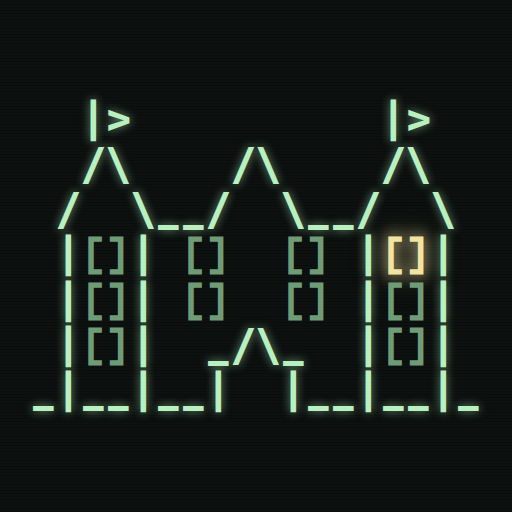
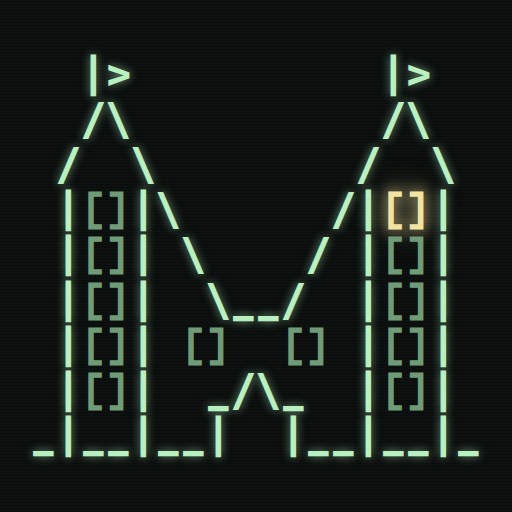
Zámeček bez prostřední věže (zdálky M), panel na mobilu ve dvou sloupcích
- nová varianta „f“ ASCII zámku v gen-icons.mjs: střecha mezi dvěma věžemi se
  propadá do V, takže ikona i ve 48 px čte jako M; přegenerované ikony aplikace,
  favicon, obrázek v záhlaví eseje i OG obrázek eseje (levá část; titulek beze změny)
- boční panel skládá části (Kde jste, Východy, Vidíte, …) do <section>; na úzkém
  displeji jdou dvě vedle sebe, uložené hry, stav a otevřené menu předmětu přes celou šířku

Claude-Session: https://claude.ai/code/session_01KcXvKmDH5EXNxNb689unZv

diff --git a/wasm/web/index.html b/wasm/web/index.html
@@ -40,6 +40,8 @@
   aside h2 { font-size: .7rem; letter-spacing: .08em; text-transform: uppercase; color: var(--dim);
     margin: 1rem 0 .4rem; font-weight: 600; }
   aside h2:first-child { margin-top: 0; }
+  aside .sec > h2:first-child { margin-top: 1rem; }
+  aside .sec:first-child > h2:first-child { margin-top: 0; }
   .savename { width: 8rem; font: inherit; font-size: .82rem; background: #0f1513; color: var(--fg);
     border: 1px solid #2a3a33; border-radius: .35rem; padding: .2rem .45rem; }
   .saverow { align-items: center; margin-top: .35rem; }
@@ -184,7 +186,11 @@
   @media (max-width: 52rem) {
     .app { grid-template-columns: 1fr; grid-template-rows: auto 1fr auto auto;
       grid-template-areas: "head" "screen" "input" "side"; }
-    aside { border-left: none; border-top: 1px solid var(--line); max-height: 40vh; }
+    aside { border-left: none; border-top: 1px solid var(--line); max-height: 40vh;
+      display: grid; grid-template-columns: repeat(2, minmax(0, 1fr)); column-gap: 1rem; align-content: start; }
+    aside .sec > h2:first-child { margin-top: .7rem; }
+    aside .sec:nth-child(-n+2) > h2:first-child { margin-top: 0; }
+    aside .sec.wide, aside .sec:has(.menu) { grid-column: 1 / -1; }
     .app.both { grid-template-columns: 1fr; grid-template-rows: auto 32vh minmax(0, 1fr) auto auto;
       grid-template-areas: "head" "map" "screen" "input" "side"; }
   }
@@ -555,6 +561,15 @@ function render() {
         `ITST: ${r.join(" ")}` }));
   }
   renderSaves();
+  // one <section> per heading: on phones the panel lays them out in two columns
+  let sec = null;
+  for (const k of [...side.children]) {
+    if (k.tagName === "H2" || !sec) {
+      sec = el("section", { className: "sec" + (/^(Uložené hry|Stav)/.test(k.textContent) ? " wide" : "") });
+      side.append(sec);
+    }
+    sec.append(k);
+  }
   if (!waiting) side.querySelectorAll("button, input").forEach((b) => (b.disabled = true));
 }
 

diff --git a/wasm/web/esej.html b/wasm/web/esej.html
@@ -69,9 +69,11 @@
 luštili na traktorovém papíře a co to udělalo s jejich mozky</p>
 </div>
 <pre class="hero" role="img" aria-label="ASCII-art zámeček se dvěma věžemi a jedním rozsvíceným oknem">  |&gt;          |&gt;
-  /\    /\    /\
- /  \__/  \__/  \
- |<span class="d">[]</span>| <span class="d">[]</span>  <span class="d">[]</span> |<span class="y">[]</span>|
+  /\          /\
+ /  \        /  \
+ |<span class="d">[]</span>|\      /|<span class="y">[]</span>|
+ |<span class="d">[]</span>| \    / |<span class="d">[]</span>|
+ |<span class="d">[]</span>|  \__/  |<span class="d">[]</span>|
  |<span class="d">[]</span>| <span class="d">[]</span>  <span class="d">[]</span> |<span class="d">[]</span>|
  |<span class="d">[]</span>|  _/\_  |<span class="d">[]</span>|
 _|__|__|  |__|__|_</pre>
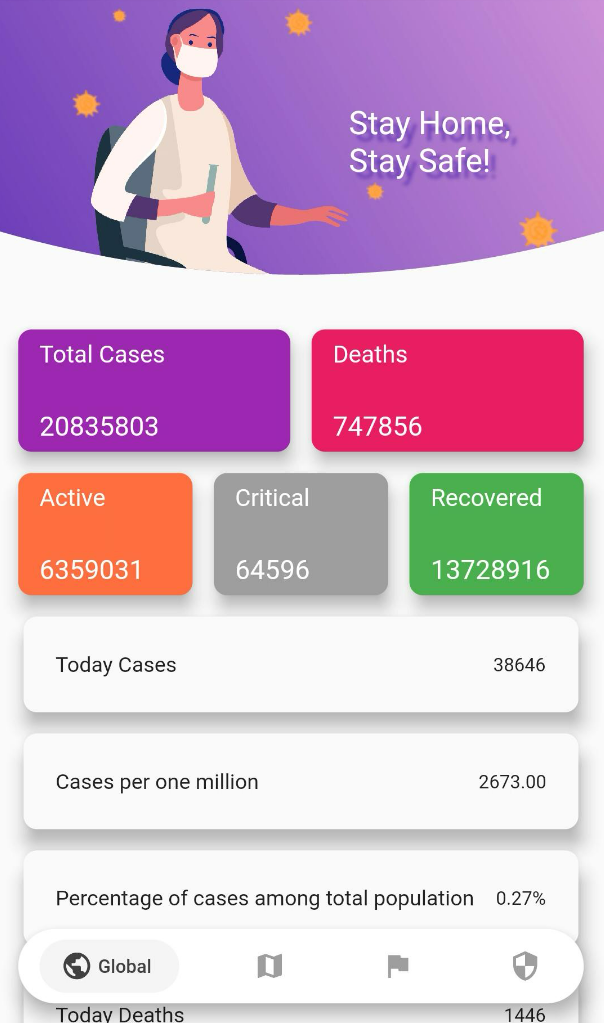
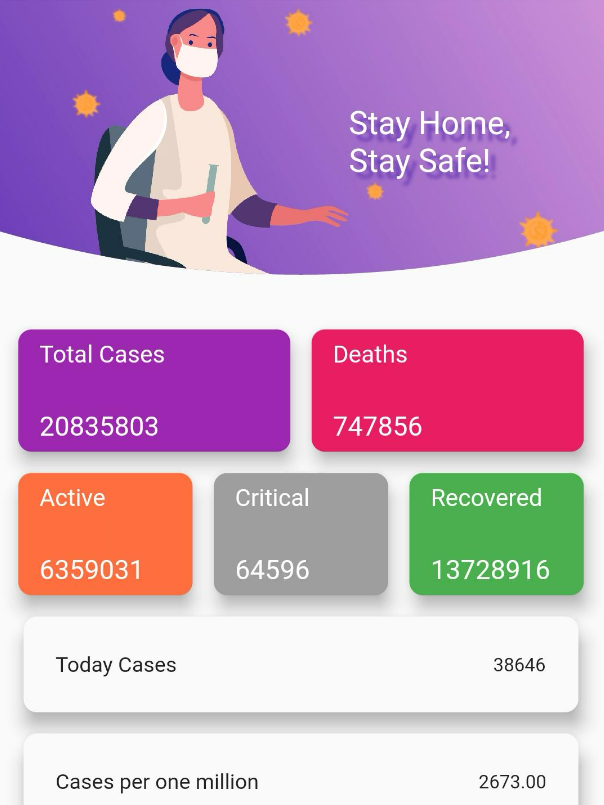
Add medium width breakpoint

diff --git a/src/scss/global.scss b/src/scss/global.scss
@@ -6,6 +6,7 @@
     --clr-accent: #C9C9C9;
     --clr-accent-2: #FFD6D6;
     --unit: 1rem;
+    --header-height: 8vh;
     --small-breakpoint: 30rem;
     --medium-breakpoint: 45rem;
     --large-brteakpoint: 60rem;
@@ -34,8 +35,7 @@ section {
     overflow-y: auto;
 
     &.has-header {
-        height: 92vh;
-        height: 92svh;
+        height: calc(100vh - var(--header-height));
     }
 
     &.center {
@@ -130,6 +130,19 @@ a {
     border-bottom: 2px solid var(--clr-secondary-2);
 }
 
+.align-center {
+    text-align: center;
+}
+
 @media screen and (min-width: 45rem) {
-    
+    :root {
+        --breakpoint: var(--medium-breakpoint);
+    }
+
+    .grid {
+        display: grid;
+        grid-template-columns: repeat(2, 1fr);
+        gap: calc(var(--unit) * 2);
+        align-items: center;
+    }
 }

+++++

■ Work to complete ■
Scan the data above for the string "aside". Copy every line in which it appears.

■ Solution below ■
   aside h2 { font-size: .7rem; letter-spacing: .08em; text-transform: uppercase; color: var(--dim);
   aside h2:first-child { margin-top: 0; }
+  aside .sec > h2:first-child { margin-top: 1rem; }
+  aside .sec:first-child > h2:first-child { margin-top: 0; }
-    aside { border-left: none; border-top: 1px solid var(--line); max-height: 40vh; }
+    aside { border-left: none; border-top: 1px solid var(--line); max-height: 40vh;
+    aside .sec > h2:first-child { margin-top: .7rem; }
+    aside .sec:nth-child(-n+2) > h2:first-child { margin-top: 0; }
+    aside .sec.wide, aside .sec:has(.menu) { grid-column: 1 / -1; }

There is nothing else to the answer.